TASK INPUTS START

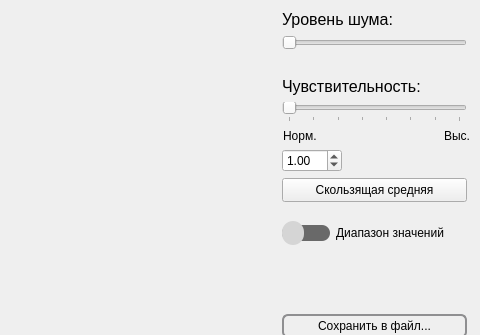
Qt form filterfft.ui (Kortesss/NO3) before a commit; both pictures show x 333 to 813 and y 0 to 335 of the 813 by 764 pixel window.
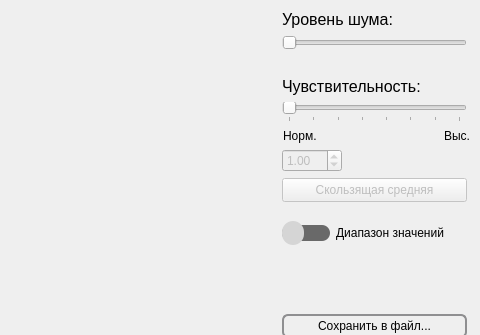
The same form after that commit. Custom widgets are drawn as their Qt base class.

```diff
--- a/filterfft.ui
+++ b/filterfft.ui
@@ -201,6 +201,9 @@
         </item>
         <item>
          <widget class="QDoubleSpinBox" name="sigma">
+          <property name="enabled">
+           <bool>false</bool>
+          </property>
           <property name="minimumSize">
            <size>
             <width>50</width>
@@ -229,6 +232,9 @@
         </item>
         <item>
          <widget class="QPushButton" name="pushButton">
+          <property name="enabled">
+           <bool>false</bool>
+          </property>
           <property name="minimumSize">
            <size>
             <width>185</width>
```
Left out of the diff: 1 changed line with no effect on the pictures.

TASK INPUTS END

■ **TASK BRIEF**:
Repeat the lines above precisely and skip every picture.

■ **THE ANSWER**:
Qt form filterfft.ui (Kortesss/NO3) before a commit; both pictures show x 333 to 813 and y 0 to 335 of the 813 by 764 pixel window.
The same form after that commit. Custom widgets are drawn as their Qt base class.

```diff
--- a/filterfft.ui
+++ b/filterfft.ui
@@ -201,6 +201,9 @@
         </item>
         <item>
          <widget class="QDoubleSpinBox" name="sigma">
+          <property name="enabled">
+           <bool>false</bool>
+          </property>
           <property name="minimumSize">
            <size>
             <width>50</width>
@@ -229,6 +232,9 @@
         </item>
         <item>
          <widget class="QPushButton" name="pushButton">
+          <property name="enabled">
+           <bool>false</bool>
+          </property>
           <property name="minimumSize">
            <size>
             <width>185</width>
```
Left out of the diff: 1 changed line with no effect on the pictures.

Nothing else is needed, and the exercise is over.